Student reportedly brought gun to Lawrence High in response to off-campus threat

District calls on families to secure guns after firearm removed from student during lunch


Alex Stark

A police car is parked by Lawrence High School on Thursday afternoon, a day after a firearm was confiscated from a student.

By Daniel Davidson, Online Co-Editor in Chief

Parents need to help students and faculty keep schools safe by securing weapons in the home, Superintendent Anthony Lewis said Thursday in a tweet.

His call to action came a day after a loaded handgun was confiscated without incident from a student at Lawrence High on the first school day back from winter break.

“Our message to students, staff and families has been that if you see or hear something, say something,” Lewis said. “Our children and staff are doing their part. We need the community’s support to help keep all of our children safe.”


Faculty and the Lawrence Police Department confiscated the firearm after receiving a tip from a student, according to a district news release on Wednesday by director of communications Julie Boyle. No threats were made.

Administrators contacted law enforcement at 1:14 p.m. Wednesday, and the first officer arrived on the scene at 1:20 p.m., according to an email sent to The Budget on Thursday by Patrick Compton of the LPD’s public affairs unit.

Students said they saw the classmate removed by security team members and administrators during third lunch. The student resource officer usually assigned to Lawrence High was training at the time of the incident, but another SRO in the district responded shortly after the patrol officer, Compton said. Security guards are employed through the district while SRO’s are also Lawrence police officers.

Junior Joel Rose said he saw security guards approach a student in the corner of the lunchroom but assumed it had to do with drug paraphernalia.

“One of them took his backpack off and told him to start walking toward the front office,” Rose said. “I don’t know if they told him to raise his hands, but he did.”

Although administrators didn’t specify the type of firearm to staff, teachers said they were told during a staff meeting on Wednesday after school that the student had kept the gun in a satchel strung across his chest during the day. According to a tweet by USD 497, the gun was obtained from a “family member’s home.”

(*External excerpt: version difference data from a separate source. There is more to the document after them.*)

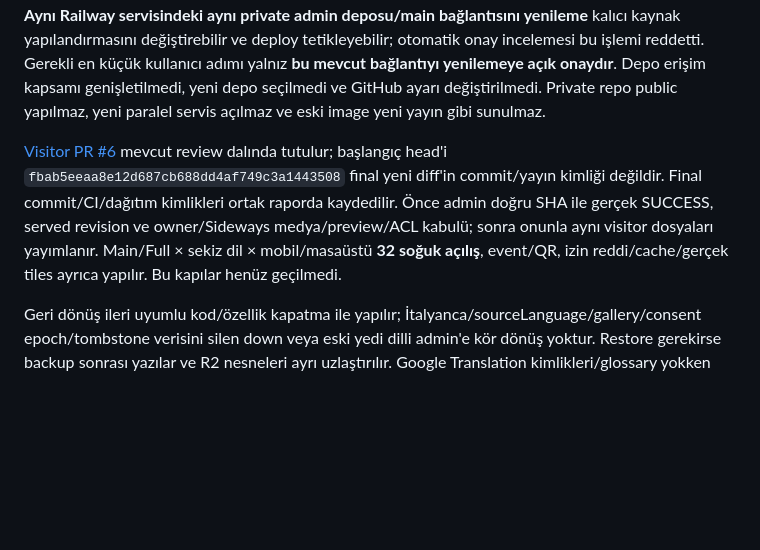
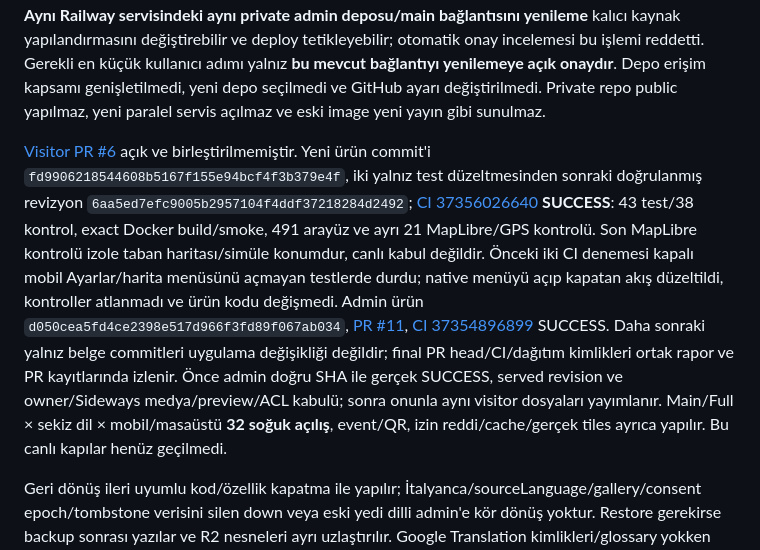
Before and after one commit to ErenEdebali908755/venice-sideways, a Markdown page: docs/2026-10-05-visual-mobile.md, the part around the change. Drawn GitHub-style; blank space fills up the shorter version.

Commit message:
docs: record visual integration commits and current CI proof

```diff
--- a/docs/2026-10-05-visual-mobile.md
+++ b/docs/2026-10-05-visual-mobile.md
@@ -82,7 +82,7 @@ Güncel DB yedeği **16:45:05 UTC**, ayrı boş hedef restore **16:46:12 UTC**:
 
 Aktif eski admin: SHA `c00e7974aaabd612387c07dee49df21afaa2c1d5`, deployment `c40ddf4b-7bdf-4ec8-a1f4-7930065e6273`. Son başarısız deneme: `9e3d0dff-d7e4-42a4-ac9a-533acf888539`, **SNAPSHOT_CODE**, **canRedeploy=false**; Railway GitHub App'in doğru depoyu okuma kimliği reddedildi. [Genel Railway incident'i](https://status.railway.com/incident/8RELVRFI) çözüldü; bu repo bağlantısının onarıldığı veya son düzeltmenin servis edildiği anlamına gelmez. Taze GitHub Installed App ekranı Railway ayarlarını ve **mevcut “All repositories”** seçimini gösterir; “Confirm access” kimlik doğrulama adımı artık bekleyen işlem değildir. Kaynak okumanın tekrar başarılı olduğu henüz bir snapshot/deployment SUCCESS ile kanıtlanmadı. **Aynı Railway servisindeki aynı private admin deposu/main bağlantısını yenileme** kalıcı kaynak yapılandırmasını değiştirebilir ve deploy tetikleyebilir; otomatik onay incelemesi bu işlemi reddetti. Gerekli en küçük kullanıcı adımı yalnız **bu mevcut bağlantıyı yenilemeye açık onaydır**. Depo erişim kapsamı genişletilmedi, yeni depo seçilmedi ve GitHub ayarı değiştirilmedi. Private repo public yapılmaz, yeni paralel servis açılmaz ve eski image yeni yayın gibi sunulmaz.
 
-[Visitor PR #6](https://github.com/ErenEdebali908755/venice-sideways/pull/6) mevcut review dalında tutulur; başlangıç head'i `fbab5eeaa8e12d687cb688dd4af749c3a1443508` final yeni diff'in commit/yayın kimliği değildir. Final commit/CI/dağıtım kimlikleri ortak raporda kaydedilir. Önce admin doğru SHA ile gerçek SUCCESS, served revision ve owner/Sideways medya/preview/ACL kabulü; sonra onunla aynı visitor dosyaları yayımlanır. Main/Full × sekiz dil × mobil/masaüstü **32 soğuk açılış**, event/QR, izin reddi/cache/gerçek tiles ayrıca yapılır. Bu kapılar henüz geçilmedi.
+[Visitor PR #6](https://github.com/ErenEdebali908755/venice-sideways/pull/6) açık ve birleştirilmemiştir. Yeni ürün commit'i `fd9906218544608b5167f155e94bcf4f3b379e4f`, iki yalnız test düzeltmesinden sonraki doğrulanmış revizyon `6aa5ed7efc9005b2957104f4ddf37218284d2492`; [CI 37356026640](https://github.com/ErenEdebali908755/venice-sideways/actions/runs/37356026640) **SUCCESS**: 43 test/38 kontrol, exact Docker build/smoke, 491 arayüz ve ayrı 21 MapLibre/GPS kontrolü. Son MapLibre kontrolü izole taban haritası/simüle konumdur, canlı kabul değildir. Önceki iki CI denemesi kapalı mobil Ayarlar/harita menüsünü açmayan testlerde durdu; native menüyü açıp kapatan akış düzeltildi, kontroller atlanmadı ve ürün kodu değişmedi. Admin ürün `d050cea5fd4ce2398e517d966f3fd89f067ab034`, [PR #11](https://github.com/ErenEdebali908755/eren-visual-archive/pull/11), [CI 37354896899](https://github.com/ErenEdebali908755/eren-visual-archive/actions/runs/37354896899) SUCCESS. Daha sonraki yalnız belge commitleri uygulama değişikliği değildir; final PR head/CI/dağıtım kimlikleri ortak rapor ve PR kayıtlarında izlenir. Önce admin doğru SHA ile gerçek SUCCESS, served revision ve owner/Sideways medya/preview/ACL kabulü; sonra onunla aynı visitor dosyaları yayımlanır. Main/Full × sekiz dil × mobil/masaüstü **32 soğuk açılış**, event/QR, izin reddi/cache/gerçek tiles ayrıca yapılır. Bu canlı kapılar henüz geçilmedi.
 
 Geri dönüş ileri uyumlu kod/özellik kapatma ile yapılır; İtalyanca/sourceLanguage/gallery/consent epoch/tombstone verisini silen down veya eski yedi dilli admin'e kör dönüş yoktur. Restore gerekirse backup sonrası yazılar ve R2 nesneleri ayrı uzlaştırılır. Google Translation kimlikleri/glossary yokken otomatik üretim pasif kalır; reviewed fallback sahte çeviri başarısı gibi gösterilmez.
 
```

This marks the fourth weapon confiscated by administrators in the last two school years — two involving a firearm and one a taser last February. In all cases involving a firearm, a tip from students led to the discovery of the weapon by staff.

“Continue to help us encourage students to report safety concerns to a teacher or another adult at school,” interim Principal Cynthia Johnson said in a letter to LHS families on Wednesday. “Open communication leads to prevention!”

Similar to at least one other firearm incident last year, administrators determined the student’s intent to be self-protection. In this case, a conflict began during winter break and the student brought the firearm with the intent to protect himself from off-campus threats, according to a USD 497 tweet and an email sent to faculty members by school administrators on Thursday.

School board policy and state law state that when a weapon is brought on campus, the student will be expelled for no less than one year of school. Exceptions to this policy come at the superintendent’s discretion.

On Thursday, faculty members were reminded by email that the school’s mental health team is open to students who have concerns or need support. Members of the team can be accessed through the Student Services office.

The several safety incidents last year resulted in greater efforts to build relationships between faculty and students, as well as a community conversation hosted by Lewis at Lawrence High. The district has also partnered with BeSMART, an organization that advocates firearm safety education.

“I think It’s kind of crazy that people bring stuff like that to school especially because it was our first day back from school,” junior Alicia Robinson said. “It’s kind of scary because it’s happened multiple times so we don’t know if it’s going to happen again.”

Update 1/10/2020 10:02 a.m. — Compton, in an email to The Budget on Friday, confirmed the firearm confiscated was a handgun.

Sami Turner and Meriel Salisbury contributed to this report.